Jordan Howard to PHI: A rare trade that
creates two potential fantasy assets while destroying zero.
From an NFL standpoint, this was a very minor trade. The Bears traded
Jordan Howard to the Eagles for a 2020 sixth round pick (that could
become a fifth round pick). For fantasy purposes, this could be
Both Matt Nagy and Doug Pederson seem to be very much entrenched
in the “running backs don’t matter” camp (because
they are smart). The Eagles won a super bowl with a three man
committee that included Jay Ajayi. The Bears have had more talented
running backs in Howard and Tarik Cohen, but neither player costs
very much. Cohen was a fourth round selection and Howard a fifth.
The Bears’ biggest offseason move was signing Mike Davis
to a two year, $6 million contract. He’s the one I’d
like to discuss first. Davis has always been an underrated player.
He has nice agility (74th percentile), but not much else. He finished
19th in juke rate and 22nd in yards created per carry last season,
which only reinforces his ability to make defenders miss.
Davis was a solid, if unspectacular option who had a couple useful
weeks for fantasy owners last season.

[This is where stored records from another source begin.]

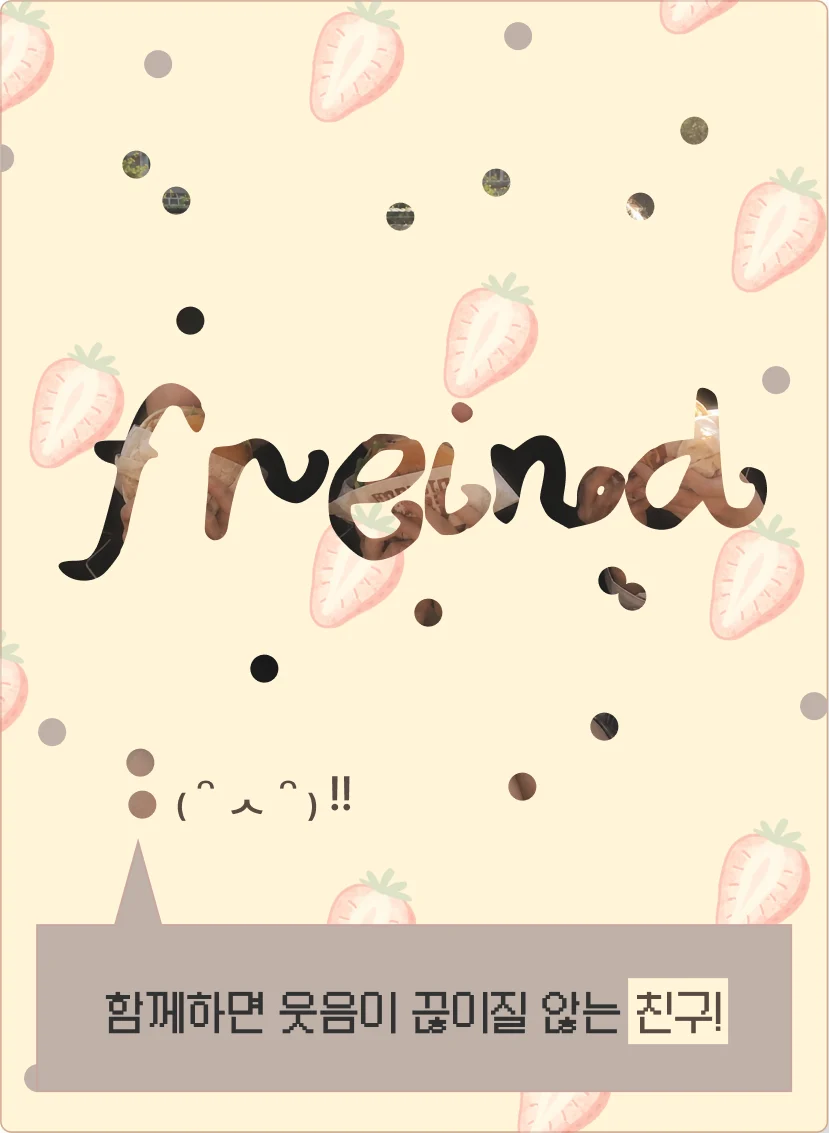
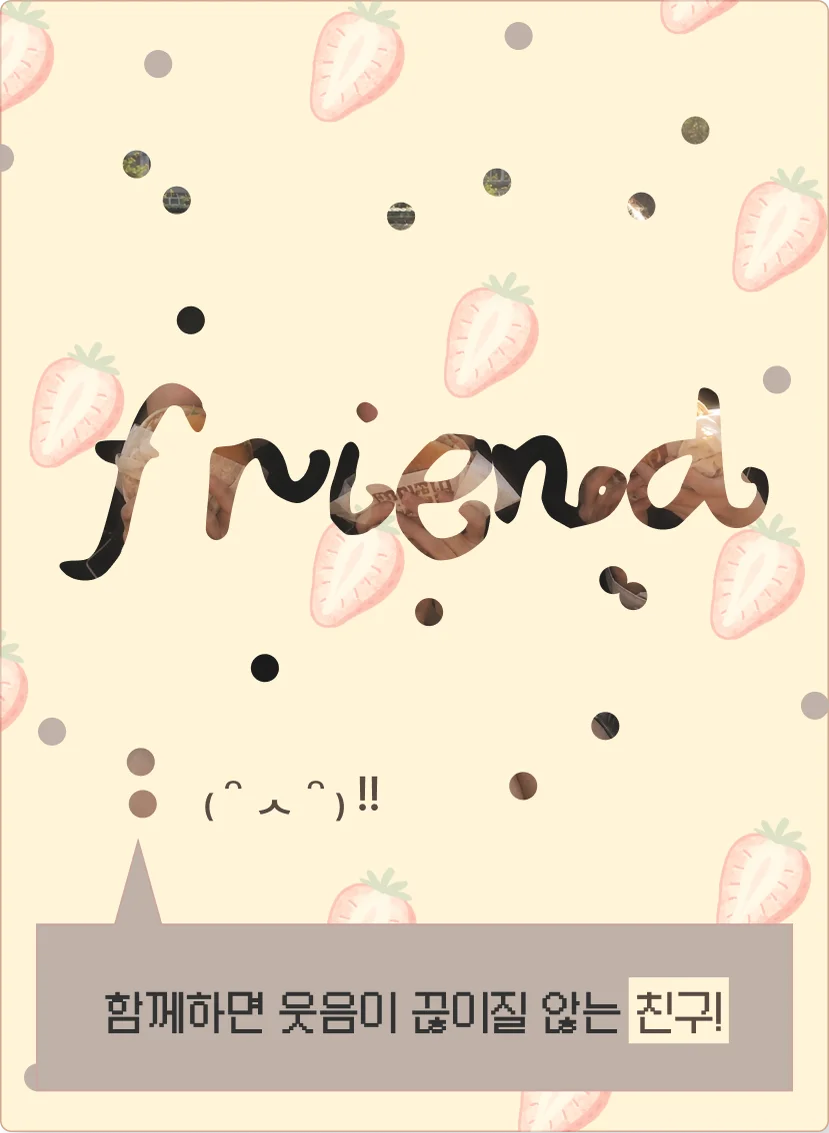
fix: 친구 카드 그림을 friend로 고친 디자인으로 교체

diff --git a/.claude/known-issues/records/relation-card-artwork.md b/.claude/known-issues/records/relation-card-artwork.md
@@ -1,8 +1,7 @@
-# 관계 카드 그림의 오탈자와 남은 레이어
+# 관계 카드 그림에 남은 레이어
 
 ## 무엇이 다른지
 
-- 친구 카드 앞뒷면의 손글씨가 `friend`가 아니라 `freind`로 적혀 있습니다.
 - 동료 카드 뒷면의 `colleague` 글자 뒤에 분홍색 `friend` 글자가 흐리게 남아 있습니다. 다른 카드에서 복사하며 남은 레이어로 보입니다.
 - 가족 카드를 뒤집은 화면의 배경 마스크에 연인 사진이 들어 있습니다. 마스크로만 쓰여 화면에는 보이지 않습니다.
 
@@ -10,9 +9,9 @@
 
 ## 어디서 확인했는지
 
-- Figma `1:82546` (컴포넌트)의 친구 카드, 동료 카드
+- Figma `1:82546` (컴포넌트)의 동료 카드
 - Figma `1:81510` (가족 카드를 뒤집은 화면)의 `Mask group`
-- `public/assets/cards/friend-front.webp`, `friend-back.webp`, `colleague-back.webp`
+- `public/assets/cards/colleague-back.webp`
 
 ## 왜 지금 우리 코드에서 고치면 안 되는지
 
@@ -21,3 +20,5 @@
 ## 언제/누가 해결해야 하는지
 
 디자이너가 시안을 고친 뒤 카드 면을 다시 내보내 교체합니다. 전시 전에 확인이 필요합니다.
+
+친구 카드의 `freind` 오타는 디자이너가 새 컴포넌트(`157:36388`)로 고쳤고, 2026-10-21에 카드 면을 다시 내보내 교체했습니다.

In Week 4, he touched the
ball 25 times and finished as the RB6. In Week 5, Davis touched
the ball 14 times and finished as the RB18. In Week 9, Davis touched
the ball 22 times and finished as the RB11. In Week 10, Davis
touched the ball 15 times and finished as the RB14. And finally,
in Week 15, Davis touched the ball 13 times and finished as the
RB19. He had plenty of other weeks where he was completely useless,
but no one is suggesting that Davis was a reliable fantasy asset
in 2018. The point is that when given opportunity, he has proven
capable of performing.
Howard carried the ball 250 times last season and saw 27 targets.
That’s a lot of volume suddenly available in Chicago. One thing
we can be sure of is it’s not all going to Cohen (99 carries,
89 targets). Cohen should see an uptick in usage, but Davis is
going to have a substantial role. He could be looking at 180-220
carries and 30-40 targets as Davis is a much better pass catcher
than Howard. Like most fantasy analysts, I still like Cohen more
than Davis, but Davis is definitely a name to file away for August
and see where his ADP ends up. Once you hit the third round of
fantasy drafts, the running backs become increasingly unreliable
and I think Davis will settle in around the fifth or sixth round
and could be an absolute bargain.
Of course, this all hinges on what the Bears do in the upcoming
NFL draft. I would be shocked if they didn’t take at least
a day three back, possibly a day two back. Depending on who that
is, our projections for Davis may change (Cohen is locked into
his role). For now, I’m definitely bullish on Davis as the
2019 RB class is completely devoid of top end/game breaking talent.
Teams typically don’t go out of their way to acquire players
they do not intend to use. This bodes well for Jordan Howard,
who really couldn’t have landed in a better spot. Howard
joins the Eagles and doesn’t vaporize the value of anyone
(unless we’re seriously counting Josh Adams). The makeshift
trio of Wendell Smallwood, Corey Clement, and Adams will now be
replaced partially by Howard. I say partially because Doug Pederson
is not going away from his committee approach. The change I expect
to see is more of a 60-30-10 split than the 40-40-20 split we
saw for most of last season. Look for Howard to command a 60%
opportunity share with Smallwood as the 30% runner up and Adams
cleaning up the scraps. I expect Clement to be cut.
The Eagles may draft a day two or three back, but I doubt anyone
they take will be much of a threat to Smallwood, who won’t
have any fantasy value anyway, and will be no threat to Howard.
Howard is a near perfect fit with the Eagles. They should once
again have a strong offense and Howard will dominate goal line
carries. His touchdown ceiling rises in Philadelphia and the strength
of their passing attack will help open up the run.
In 2018, no team had a higher shotgun snap rate than the Eagles
at 79%. Over his career, Howard has averaged 5.2 ypc running out
of the shotgun against just 3.8 ypc from under center. Given Howard’s
deficiencies in the passing game, the shotgun would appear, at
the very least, avoid telegraphing exactly what play is coming.
The Bears passed the ball from under center a league low 24% of
the time. Opposing teams certainly picked up on this trend and
it likely led to them keying in on Howard and the running game
whenever the Bears lined up under center. The Eagles ran the ball
from the shotgun 30% of the time, fifth most in the league. The
Eagles more pass heavy offense should actually improve Howard’s
effectiveness on the ground by making it less obvious as to when
he is actually getting the ball.
This is the rare trade that creates two potential fantasy assets
while destroying zero. I am interested in both Howard and Davis
as the right prices this season. We are still so early in the
process that ADPs are meaningless, but to satiate the curiosity
of the reader, I would be looking to draft Howard late third/early
fourth round and Davis anywhere in the sixth round or later.